During the previous session, oil closed above $90 for the first time ever after the White House introduced new sanctions against Iran and OPEC's secretary general said his group isn't worried yet about rising prices.
Several issues have been contributing to the recent rally, including worries about the tension between Turkey and Iraqi Kurds, speculative buying and the belief supply will stay tight, all of which remain factors to at least some degree.

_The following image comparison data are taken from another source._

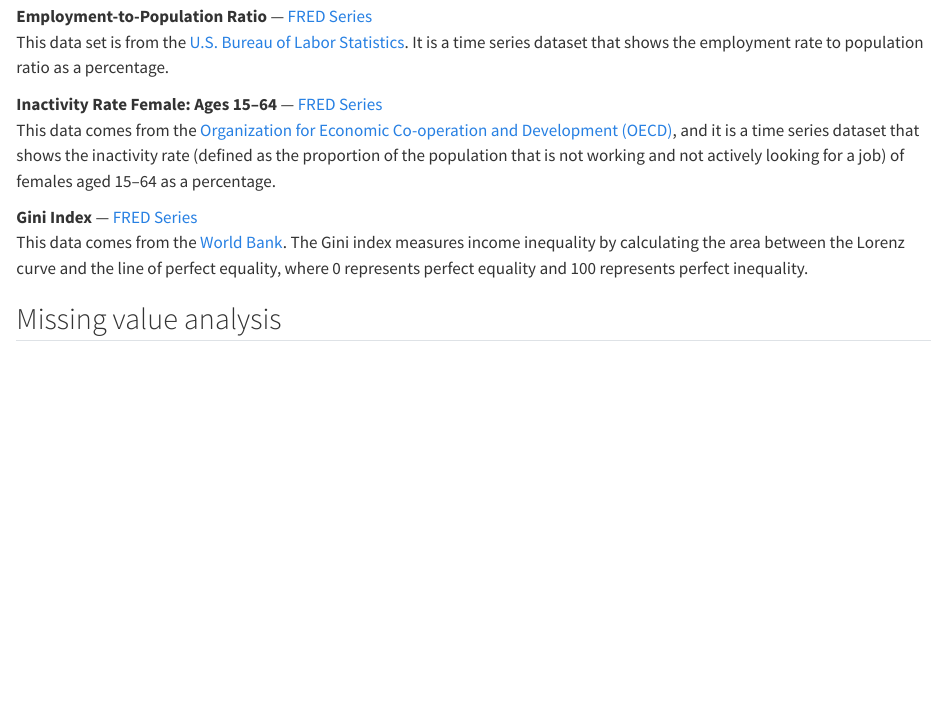
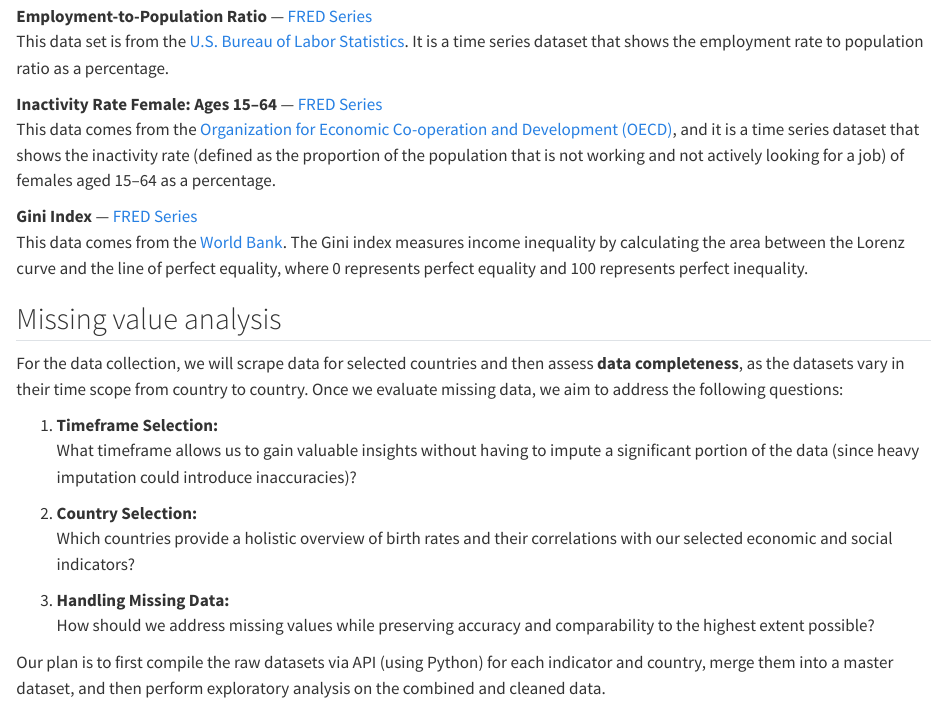
Before and after one commit to jan-barg/EDAV-Final-Jan-Matt, a Quarto document (data.qmd): the page in a window 1100 px wide, from 500 px down before the commit and from 540 px down after it, so that both start at the same text. Rendered offline with R 4.5, knitr and Pandoc in place of Quarto, with nearby package versions.

Commit message:
Missing value strategy

```diff
--- a/data.qmd
+++ b/data.qmd
@@ -18,3 +19,16 @@ This data comes from the [Organization for Economic Co-operation and Development
 This data comes from the [World Bank](https://www.worldbank.org/ext/en/home). The Gini index measures income inequality by calculating the area between the Lorenz curve and the line of perfect equality, where 0 represents perfect equality and 100 represents perfect inequality.
 
 ## Missing value analysis
+
+For the data collection, we will scrape data for selected countries and then assess **data completeness**, as the datasets vary in their time scope from country to country. Once we evaluate missing data, we aim to address the following questions:
+
+1. **Timeframe Selection:**
+   What timeframe allows us to gain valuable insights without having to impute a significant portion of the data (since heavy imputation could introduce inaccuracies)?
+
+2. **Country Selection:**
+   Which countries provide a holistic overview of birth rates and their correlations with our selected economic and social indicators?
+
+3. **Handling Missing Data:**
+   How should we address missing values while preserving accuracy and comparability to the highest extent possible?
+
+Our plan is to first compile the raw datasets via API (using Python) for each indicator and country, merge them into a master dataset, and then perform exploratory analysis on the combined and cleaned data.
```
Also changed, not shown: README.md, docs/search.json, data.qmd (1 more changed lines), 1 other file.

On Wednesday, the Energy Department said U.S. oil stores unexpectedly fell by 5.3 million barrels last week.
With the U.S. action against Tehran and OPEC's seeming indifference added in, that gave oil room to keep running into territory never before seen.
"The major trend is up. Although the market is definitely overbought technically, the technical issues can be ignored until traders step away from their bullish exuberance," says Thomas Hartmann, energy analyst at Altavest Worldwide Trading.
Hartmann says it's hard to know what the next step for crude will be, but that "you must figure that with this much support, $100-a-barrel oil is not out of the picture."
"The market will ultimately become exhausted and burn itself out," he continues. "Investors' resources will dry up. However, that doesn't appear to be likely anytime soon. It is also important to remember that current oil prices relative to inflation are not at their all-time highs."
Elsewhere, heating oil tacked on 2 cents at $2.43 a gallon, and reformulated gasoline advanced 4 cents to $2.27 a gallon. Natural gas shook off early weakness and rose 3 cents to $7.22 per million British thermal units.
Stocks in the energy sector were strong again, and the Amex Oil Index was up 2.2%. The Natural Gas Index increased 1.8%.
The shares of most individual companies rose, with
up 1.3% and 0.7%, respectively.
improved by 3.3%.
gained 12.7% to $64.48 after Kirk Kerkorian's Tracinda offered to boost its stake in the company, and fellow refiner
was higher by 1.4%.
A day after saying said it would pay more than $370 million to end investigations into the March 2005 explosion at its Texas City, Texas, refinery, Alaskan oil spills in 2006 and improper propane trading in April 2003 and February 2004,